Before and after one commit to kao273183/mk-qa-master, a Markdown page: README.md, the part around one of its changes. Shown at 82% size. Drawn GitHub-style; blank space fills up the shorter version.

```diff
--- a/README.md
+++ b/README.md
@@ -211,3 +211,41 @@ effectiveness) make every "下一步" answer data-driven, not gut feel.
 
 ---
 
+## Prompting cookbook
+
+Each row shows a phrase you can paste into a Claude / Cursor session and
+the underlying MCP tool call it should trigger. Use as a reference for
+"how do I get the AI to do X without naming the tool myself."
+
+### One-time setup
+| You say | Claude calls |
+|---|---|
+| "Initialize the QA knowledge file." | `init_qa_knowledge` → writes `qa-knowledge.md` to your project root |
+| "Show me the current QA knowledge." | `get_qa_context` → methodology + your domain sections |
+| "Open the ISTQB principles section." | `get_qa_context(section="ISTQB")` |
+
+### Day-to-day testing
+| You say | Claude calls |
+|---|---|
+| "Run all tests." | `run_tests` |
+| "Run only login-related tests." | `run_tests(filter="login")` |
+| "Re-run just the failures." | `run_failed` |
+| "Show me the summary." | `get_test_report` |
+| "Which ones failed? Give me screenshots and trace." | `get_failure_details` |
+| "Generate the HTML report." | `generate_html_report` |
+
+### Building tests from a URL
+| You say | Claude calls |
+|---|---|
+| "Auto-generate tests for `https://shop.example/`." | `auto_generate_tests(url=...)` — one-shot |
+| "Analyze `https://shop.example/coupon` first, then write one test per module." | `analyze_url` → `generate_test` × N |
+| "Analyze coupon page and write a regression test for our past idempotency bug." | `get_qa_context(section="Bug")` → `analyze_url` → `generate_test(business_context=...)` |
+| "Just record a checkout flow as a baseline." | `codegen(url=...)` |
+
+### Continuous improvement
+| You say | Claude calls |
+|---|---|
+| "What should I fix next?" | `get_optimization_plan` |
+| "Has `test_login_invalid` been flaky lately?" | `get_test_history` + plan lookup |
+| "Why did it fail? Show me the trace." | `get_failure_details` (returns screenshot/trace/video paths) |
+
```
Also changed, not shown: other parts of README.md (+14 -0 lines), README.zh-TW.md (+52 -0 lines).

○ ○ ○ ○ ○

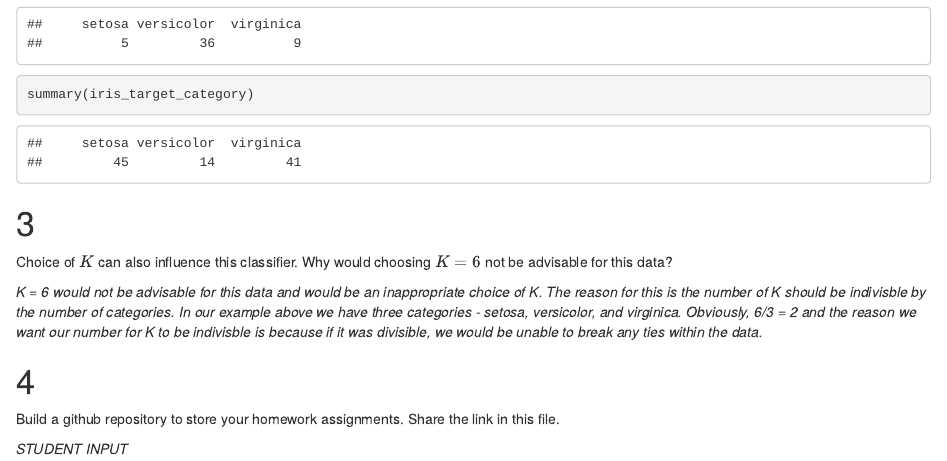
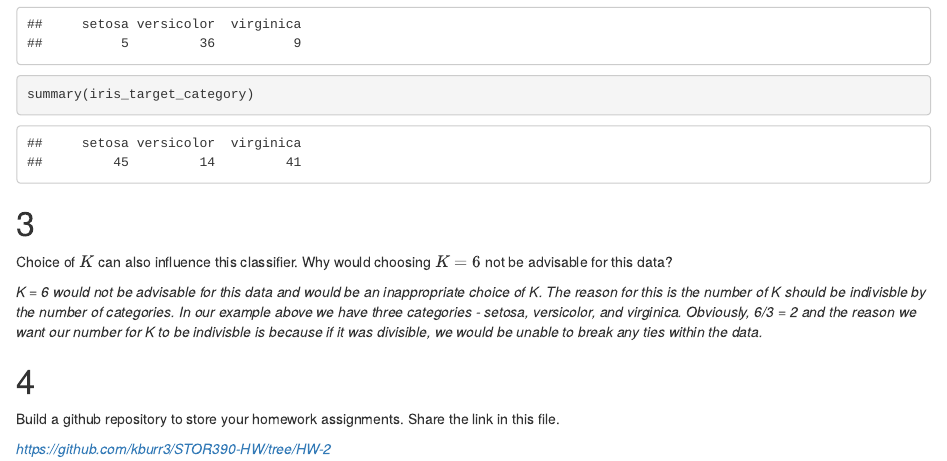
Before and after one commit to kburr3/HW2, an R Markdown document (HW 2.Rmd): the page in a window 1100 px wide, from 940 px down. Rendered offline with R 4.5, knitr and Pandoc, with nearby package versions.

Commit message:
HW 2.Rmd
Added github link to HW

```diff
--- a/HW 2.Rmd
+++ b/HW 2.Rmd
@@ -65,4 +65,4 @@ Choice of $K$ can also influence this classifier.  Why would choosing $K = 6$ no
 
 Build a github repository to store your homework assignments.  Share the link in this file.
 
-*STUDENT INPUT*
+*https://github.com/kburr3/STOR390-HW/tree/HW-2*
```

○ ○ ○ ○ ○

● **WHAT IS BEING ASKED**: Only lines of the data holding the word "https" go in the answer. Please copy each of them.

● **WRITTEN RESPONSE**:
+| "Auto-generate tests for `https://shop.example/`." | `auto_generate_tests(url=...)` — one-shot |
+| "Analyze `https://shop.example/coupon` first, then write one test per module." | `analyze_url` → `generate_test` × N |
+*https://github.com/kburr3/STOR390-HW/tree/HW-2*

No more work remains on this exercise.